In the records below, find each line holding the word "only" and copy it.

====

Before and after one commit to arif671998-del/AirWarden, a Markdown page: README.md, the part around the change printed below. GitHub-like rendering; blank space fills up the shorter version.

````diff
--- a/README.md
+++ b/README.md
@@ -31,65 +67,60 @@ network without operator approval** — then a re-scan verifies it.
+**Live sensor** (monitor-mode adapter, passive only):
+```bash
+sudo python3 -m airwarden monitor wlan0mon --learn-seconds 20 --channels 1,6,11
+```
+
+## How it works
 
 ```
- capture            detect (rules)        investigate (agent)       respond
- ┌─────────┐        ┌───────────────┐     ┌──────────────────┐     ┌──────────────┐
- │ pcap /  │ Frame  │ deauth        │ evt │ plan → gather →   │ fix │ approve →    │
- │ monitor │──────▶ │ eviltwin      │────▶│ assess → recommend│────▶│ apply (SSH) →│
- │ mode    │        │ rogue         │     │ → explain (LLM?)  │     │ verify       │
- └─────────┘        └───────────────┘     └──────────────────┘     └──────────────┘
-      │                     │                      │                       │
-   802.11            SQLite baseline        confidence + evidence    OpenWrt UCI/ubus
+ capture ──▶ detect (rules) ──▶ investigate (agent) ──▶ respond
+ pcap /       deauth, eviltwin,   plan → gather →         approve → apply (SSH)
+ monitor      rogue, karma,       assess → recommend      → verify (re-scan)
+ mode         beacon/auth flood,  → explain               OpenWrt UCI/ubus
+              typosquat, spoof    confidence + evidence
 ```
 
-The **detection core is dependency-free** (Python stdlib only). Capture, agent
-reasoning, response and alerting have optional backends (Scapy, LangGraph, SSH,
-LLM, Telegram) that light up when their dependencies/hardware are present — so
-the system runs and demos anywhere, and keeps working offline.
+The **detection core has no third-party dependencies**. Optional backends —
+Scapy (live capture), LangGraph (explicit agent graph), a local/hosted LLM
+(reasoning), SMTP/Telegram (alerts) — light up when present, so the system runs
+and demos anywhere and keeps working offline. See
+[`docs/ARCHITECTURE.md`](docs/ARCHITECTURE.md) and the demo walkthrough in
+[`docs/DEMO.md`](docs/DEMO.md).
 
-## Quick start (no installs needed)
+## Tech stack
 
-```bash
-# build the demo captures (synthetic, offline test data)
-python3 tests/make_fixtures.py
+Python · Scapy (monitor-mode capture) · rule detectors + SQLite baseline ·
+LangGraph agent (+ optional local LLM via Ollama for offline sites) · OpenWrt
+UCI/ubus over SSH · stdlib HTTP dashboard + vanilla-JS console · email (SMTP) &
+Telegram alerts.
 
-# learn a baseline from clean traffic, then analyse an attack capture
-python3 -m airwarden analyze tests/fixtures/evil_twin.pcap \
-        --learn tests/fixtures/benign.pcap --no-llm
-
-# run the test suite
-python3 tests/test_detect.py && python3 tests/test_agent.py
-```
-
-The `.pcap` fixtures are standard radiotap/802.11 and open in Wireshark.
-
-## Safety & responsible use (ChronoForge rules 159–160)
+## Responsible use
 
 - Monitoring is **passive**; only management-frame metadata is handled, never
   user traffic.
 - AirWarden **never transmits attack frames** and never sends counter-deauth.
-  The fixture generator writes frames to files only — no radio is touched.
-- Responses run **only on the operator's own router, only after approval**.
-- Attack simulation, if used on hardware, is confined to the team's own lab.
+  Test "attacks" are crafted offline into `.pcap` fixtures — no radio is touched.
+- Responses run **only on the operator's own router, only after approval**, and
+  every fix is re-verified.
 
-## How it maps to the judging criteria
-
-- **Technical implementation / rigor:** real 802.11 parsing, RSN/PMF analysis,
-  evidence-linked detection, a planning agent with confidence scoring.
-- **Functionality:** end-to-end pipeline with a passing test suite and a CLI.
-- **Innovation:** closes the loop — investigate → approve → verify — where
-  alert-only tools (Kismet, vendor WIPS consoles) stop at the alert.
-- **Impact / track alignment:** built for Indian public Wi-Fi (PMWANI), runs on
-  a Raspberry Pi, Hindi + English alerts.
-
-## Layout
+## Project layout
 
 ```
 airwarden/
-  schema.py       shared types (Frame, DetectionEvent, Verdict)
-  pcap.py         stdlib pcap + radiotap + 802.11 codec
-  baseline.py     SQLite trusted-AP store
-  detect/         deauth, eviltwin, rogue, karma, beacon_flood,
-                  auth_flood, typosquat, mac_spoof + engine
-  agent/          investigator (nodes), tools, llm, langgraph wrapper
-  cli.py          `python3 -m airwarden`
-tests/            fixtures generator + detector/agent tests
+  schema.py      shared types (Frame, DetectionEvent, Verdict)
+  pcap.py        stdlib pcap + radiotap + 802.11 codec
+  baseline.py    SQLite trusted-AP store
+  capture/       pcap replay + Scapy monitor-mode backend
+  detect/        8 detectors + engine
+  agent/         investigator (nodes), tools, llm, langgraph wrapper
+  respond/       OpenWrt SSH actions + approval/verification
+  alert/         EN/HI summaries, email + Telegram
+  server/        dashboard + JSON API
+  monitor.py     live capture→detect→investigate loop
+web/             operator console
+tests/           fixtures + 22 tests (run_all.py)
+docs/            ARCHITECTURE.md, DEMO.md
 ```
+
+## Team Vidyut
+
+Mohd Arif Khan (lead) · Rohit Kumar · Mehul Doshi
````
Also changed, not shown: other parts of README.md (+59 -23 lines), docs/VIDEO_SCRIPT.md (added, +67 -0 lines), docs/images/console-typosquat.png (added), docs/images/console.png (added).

====

● ANSWER BELOW
+**Live sensor** (monitor-mode adapter, passive only):
-The **detection core is dependency-free** (Python stdlib only). Capture, agent
 - Monitoring is **passive**; only management-frame metadata is handled, never
-  The fixture generator writes frames to files only — no radio is touched.
-- Responses run **only on the operator's own router, only after approval**.
+- Responses run **only on the operator's own router, only after approval**, and
-  alert-only tools (Kismet, vendor WIPS consoles) stop at the alert.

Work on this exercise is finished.